Aim of the exercise: Nothing but the records beneath, reproduced exactly, should appear in the answer.
<<<<
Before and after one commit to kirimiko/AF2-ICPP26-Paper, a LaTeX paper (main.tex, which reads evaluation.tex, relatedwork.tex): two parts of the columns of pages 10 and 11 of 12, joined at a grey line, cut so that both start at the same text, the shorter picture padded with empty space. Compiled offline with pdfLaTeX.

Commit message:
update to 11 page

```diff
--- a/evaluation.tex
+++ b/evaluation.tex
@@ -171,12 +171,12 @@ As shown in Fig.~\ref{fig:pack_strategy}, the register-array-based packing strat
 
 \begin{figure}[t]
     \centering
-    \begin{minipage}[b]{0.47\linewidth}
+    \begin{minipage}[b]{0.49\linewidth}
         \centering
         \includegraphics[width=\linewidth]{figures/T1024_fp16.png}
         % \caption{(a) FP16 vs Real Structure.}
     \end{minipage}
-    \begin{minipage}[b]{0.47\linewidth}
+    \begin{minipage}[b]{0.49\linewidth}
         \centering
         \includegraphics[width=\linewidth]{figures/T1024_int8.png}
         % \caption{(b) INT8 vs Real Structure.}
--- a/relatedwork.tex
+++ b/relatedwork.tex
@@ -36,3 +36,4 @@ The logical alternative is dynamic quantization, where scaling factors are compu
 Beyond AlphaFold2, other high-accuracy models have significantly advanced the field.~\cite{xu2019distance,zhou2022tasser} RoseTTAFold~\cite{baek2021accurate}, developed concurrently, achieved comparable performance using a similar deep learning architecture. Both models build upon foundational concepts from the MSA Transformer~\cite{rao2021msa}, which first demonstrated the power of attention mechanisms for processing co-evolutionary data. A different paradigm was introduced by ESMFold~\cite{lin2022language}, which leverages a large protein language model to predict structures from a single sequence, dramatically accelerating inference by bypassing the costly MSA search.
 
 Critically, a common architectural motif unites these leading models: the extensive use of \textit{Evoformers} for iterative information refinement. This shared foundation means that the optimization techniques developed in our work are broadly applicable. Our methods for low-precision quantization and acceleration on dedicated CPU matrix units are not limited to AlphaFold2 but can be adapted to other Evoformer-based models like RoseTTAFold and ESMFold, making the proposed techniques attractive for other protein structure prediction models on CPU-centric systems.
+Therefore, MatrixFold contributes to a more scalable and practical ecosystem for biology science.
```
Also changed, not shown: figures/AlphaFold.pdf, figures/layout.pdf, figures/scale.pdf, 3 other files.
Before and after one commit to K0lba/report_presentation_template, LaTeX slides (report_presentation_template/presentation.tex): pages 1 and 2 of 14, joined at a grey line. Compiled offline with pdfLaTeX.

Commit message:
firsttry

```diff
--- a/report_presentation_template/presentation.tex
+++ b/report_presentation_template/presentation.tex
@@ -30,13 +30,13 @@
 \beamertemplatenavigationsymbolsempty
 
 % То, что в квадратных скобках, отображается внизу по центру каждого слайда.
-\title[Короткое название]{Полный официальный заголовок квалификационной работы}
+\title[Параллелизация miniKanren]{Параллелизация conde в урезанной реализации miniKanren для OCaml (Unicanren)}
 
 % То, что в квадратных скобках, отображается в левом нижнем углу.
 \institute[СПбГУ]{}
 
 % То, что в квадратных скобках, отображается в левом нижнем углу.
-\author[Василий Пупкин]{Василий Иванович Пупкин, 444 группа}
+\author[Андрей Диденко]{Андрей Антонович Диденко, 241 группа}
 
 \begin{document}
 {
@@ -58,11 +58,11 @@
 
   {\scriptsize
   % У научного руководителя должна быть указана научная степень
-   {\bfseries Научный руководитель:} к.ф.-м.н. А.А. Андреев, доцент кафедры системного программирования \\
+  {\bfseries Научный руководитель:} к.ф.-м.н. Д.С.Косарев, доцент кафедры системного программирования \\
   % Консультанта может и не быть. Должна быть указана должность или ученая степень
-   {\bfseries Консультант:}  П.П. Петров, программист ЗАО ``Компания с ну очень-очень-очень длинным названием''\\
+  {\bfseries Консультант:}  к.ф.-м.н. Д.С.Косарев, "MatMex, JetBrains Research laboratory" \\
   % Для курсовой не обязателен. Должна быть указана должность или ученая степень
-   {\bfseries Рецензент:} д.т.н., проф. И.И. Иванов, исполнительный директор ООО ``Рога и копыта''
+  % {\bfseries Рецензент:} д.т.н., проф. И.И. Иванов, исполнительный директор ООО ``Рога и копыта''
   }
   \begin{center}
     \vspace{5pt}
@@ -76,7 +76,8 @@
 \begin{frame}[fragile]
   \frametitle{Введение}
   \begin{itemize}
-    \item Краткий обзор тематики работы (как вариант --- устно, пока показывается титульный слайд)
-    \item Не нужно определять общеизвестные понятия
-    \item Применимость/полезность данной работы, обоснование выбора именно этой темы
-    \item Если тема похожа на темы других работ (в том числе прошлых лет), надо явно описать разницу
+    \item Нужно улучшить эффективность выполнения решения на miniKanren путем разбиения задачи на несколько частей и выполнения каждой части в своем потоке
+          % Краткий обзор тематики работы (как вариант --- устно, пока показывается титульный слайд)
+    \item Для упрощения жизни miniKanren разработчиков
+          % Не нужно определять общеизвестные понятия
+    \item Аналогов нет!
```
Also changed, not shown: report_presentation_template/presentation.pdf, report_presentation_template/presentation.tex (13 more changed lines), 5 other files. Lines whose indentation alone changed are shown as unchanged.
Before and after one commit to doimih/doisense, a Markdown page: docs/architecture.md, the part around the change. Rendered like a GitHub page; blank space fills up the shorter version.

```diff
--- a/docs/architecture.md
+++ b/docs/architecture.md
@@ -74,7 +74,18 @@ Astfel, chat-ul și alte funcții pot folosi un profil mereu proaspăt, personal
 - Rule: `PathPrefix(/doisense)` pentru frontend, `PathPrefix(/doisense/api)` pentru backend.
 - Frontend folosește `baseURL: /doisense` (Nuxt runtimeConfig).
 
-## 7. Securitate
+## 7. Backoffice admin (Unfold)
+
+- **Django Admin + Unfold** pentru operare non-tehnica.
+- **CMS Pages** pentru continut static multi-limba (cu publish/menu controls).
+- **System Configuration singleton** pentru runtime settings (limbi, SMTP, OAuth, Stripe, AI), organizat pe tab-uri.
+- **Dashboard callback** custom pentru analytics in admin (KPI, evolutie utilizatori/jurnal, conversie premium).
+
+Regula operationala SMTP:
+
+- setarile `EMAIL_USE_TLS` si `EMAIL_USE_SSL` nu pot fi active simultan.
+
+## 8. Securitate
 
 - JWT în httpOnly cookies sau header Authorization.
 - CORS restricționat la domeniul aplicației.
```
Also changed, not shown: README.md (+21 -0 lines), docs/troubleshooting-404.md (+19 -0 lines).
>>>>
Output for this exercise:
Before and after one commit to kirimiko/AF2-ICPP26-Paper, a LaTeX paper (main.tex, which reads evaluation.tex, relatedwork.tex): two parts of the columns of pages 10 and 11 of 12, joined at a grey line, cut so that both start at the same text, the shorter picture padded with empty space. Compiled offline with pdfLaTeX.

Commit message:
update to 11 page

```diff
--- a/evaluation.tex
+++ b/evaluation.tex
@@ -171,12 +171,12 @@ As shown in Fig.~\ref{fig:pack_strategy}, the register-array-based packing strat
 
 \begin{figure}[t]
     \centering
-    \begin{minipage}[b]{0.47\linewidth}
+    \begin{minipage}[b]{0.49\linewidth}
         \centering
         \includegraphics[width=\linewidth]{figures/T1024_fp16.png}
         % \caption{(a) FP16 vs Real Structure.}
     \end{minipage}
-    \begin{minipage}[b]{0.47\linewidth}
+    \begin{minipage}[b]{0.49\linewidth}
         \centering
         \includegraphics[width=\linewidth]{figures/T1024_int8.png}
         % \caption{(b) INT8 vs Real Structure.}
--- a/relatedwork.tex
+++ b/relatedwork.tex
@@ -36,3 +36,4 @@ The logical alternative is dynamic quantization, where scaling factors are compu
 Beyond AlphaFold2, other high-accuracy models have significantly advanced the field.~\cite{xu2019distance,zhou2022tasser} RoseTTAFold~\cite{baek2021accurate}, developed concurrently, achieved comparable performance using a similar deep learning architecture. Both models build upon foundational concepts from the MSA Transformer~\cite{rao2021msa}, which first demonstrated the power of attention mechanisms for processing co-evolutionary data. A different paradigm was introduced by ESMFold~\cite{lin2022language}, which leverages a large protein language model to predict structures from a single sequence, dramatically accelerating inference by bypassing the costly MSA search.
 
 Critically, a common architectural motif unites these leading models: the extensive use of \textit{Evoformers} for iterative information refinement. This shared foundation means that the optimization techniques developed in our work are broadly applicable. Our methods for low-precision quantization and acceleration on dedicated CPU matrix units are not limited to AlphaFold2 but can be adapted to other Evoformer-based models like RoseTTAFold and ESMFold, making the proposed techniques attractive for other protein structure prediction models on CPU-centric systems.
+Therefore, MatrixFold contributes to a more scalable and practical ecosystem for biology science.
```
Also changed, not shown: figures/AlphaFold.pdf, figures/layout.pdf, figures/scale.pdf, 3 other files.
Before and after one commit to K0lba/report_presentation_template, LaTeX slides (report_presentation_template/presentation.tex): pages 1 and 2 of 14, joined at a grey line. Compiled offline with pdfLaTeX.

Commit message:
firsttry

```diff
--- a/report_presentation_template/presentation.tex
+++ b/report_presentation_template/presentation.tex
@@ -30,13 +30,13 @@
 \beamertemplatenavigationsymbolsempty
 
 % То, что в квадратных скобках, отображается внизу по центру каждого слайда.
-\title[Короткое название]{Полный официальный заголовок квалификационной работы}
+\title[Параллелизация miniKanren]{Параллелизация conde в урезанной реализации miniKanren для OCaml (Unicanren)}
 
 % То, что в квадратных скобках, отображается в левом нижнем углу.
 \institute[СПбГУ]{}
 
 % То, что в квадратных скобках, отображается в левом нижнем углу.
-\author[Василий Пупкин]{Василий Иванович Пупкин, 444 группа}
+\author[Андрей Диденко]{Андрей Антонович Диденко, 241 группа}
 
 \begin{document}
 {
@@ -58,11 +58,11 @@
 
   {\scriptsize
   % У научного руководителя должна быть указана научная степень
-   {\bfseries Научный руководитель:} к.ф.-м.н. А.А. Андреев, доцент кафедры системного программирования \\
+  {\bfseries Научный руководитель:} к.ф.-м.н. Д.С.Косарев, доцент кафедры системного программирования \\
   % Консультанта может и не быть. Должна быть указана должность или ученая степень
-   {\bfseries Консультант:}  П.П. Петров, программист ЗАО ``Компания с ну очень-очень-очень длинным названием''\\
+  {\bfseries Консультант:}  к.ф.-м.н. Д.С.Косарев, "MatMex, JetBrains Research laboratory" \\
   % Для курсовой не обязателен. Должна быть указана должность или ученая степень
-   {\bfseries Рецензент:} д.т.н., проф. И.И. Иванов, исполнительный директор ООО ``Рога и копыта''
+  % {\bfseries Рецензент:} д.т.н., проф. И.И. Иванов, исполнительный директор ООО ``Рога и копыта''
   }
   \begin{center}
     \vspace{5pt}
@@ -76,7 +76,8 @@
 \begin{frame}[fragile]
   \frametitle{Введение}
   \begin{itemize}
-    \item Краткий обзор тематики работы (как вариант --- устно, пока показывается титульный слайд)
-    \item Не нужно определять общеизвестные понятия
-    \item Применимость/полезность данной работы, обоснование выбора именно этой темы
-    \item Если тема похожа на темы других работ (в том числе прошлых лет), надо явно описать разницу
+    \item Нужно улучшить эффективность выполнения решения на miniKanren путем разбиения задачи на несколько частей и выполнения каждой части в своем потоке
+          % Краткий обзор тематики работы (как вариант --- устно, пока показывается титульный слайд)
+    \item Для упрощения жизни miniKanren разработчиков
+          % Не нужно определять общеизвестные понятия
+    \item Аналогов нет!
```
Also changed, not shown: report_presentation_template/presentation.pdf, report_presentation_template/presentation.tex (13 more changed lines), 5 other files. Lines whose indentation alone changed are shown as unchanged.
Before and after one commit to doimih/doisense, a Markdown page: docs/architecture.md, the part around the change. Rendered like a GitHub page; blank space fills up the shorter version.

```diff
--- a/docs/architecture.md
+++ b/docs/architecture.md
@@ -74,7 +74,18 @@ Astfel, chat-ul și alte funcții pot folosi un profil mereu proaspăt, personal
 - Rule: `PathPrefix(/doisense)` pentru frontend, `PathPrefix(/doisense/api)` pentru backend.
 - Frontend folosește `baseURL: /doisense` (Nuxt runtimeConfig).
 
-## 7. Securitate
+## 7. Backoffice admin (Unfold)
+
+- **Django Admin + Unfold** pentru operare non-tehnica.
+- **CMS Pages** pentru continut static multi-limba (cu publish/menu controls).
+- **System Configuration singleton** pentru runtime settings (limbi, SMTP, OAuth, Stripe, AI), organizat pe tab-uri.
+- **Dashboard callback** custom pentru analytics in admin (KPI, evolutie utilizatori/jurnal, conversie premium).
+
+Regula operationala SMTP:
+
+- setarile `EMAIL_USE_TLS` si `EMAIL_USE_SSL` nu pot fi active simultan.
+
+## 8. Securitate
 
 - JWT în httpOnly cookies sau header Authorization.
 - CORS restricționat la domeniul aplicației.
```
Also changed, not shown: README.md (+21 -0 lines), docs/troubleshooting-404.md (+19 -0 lines).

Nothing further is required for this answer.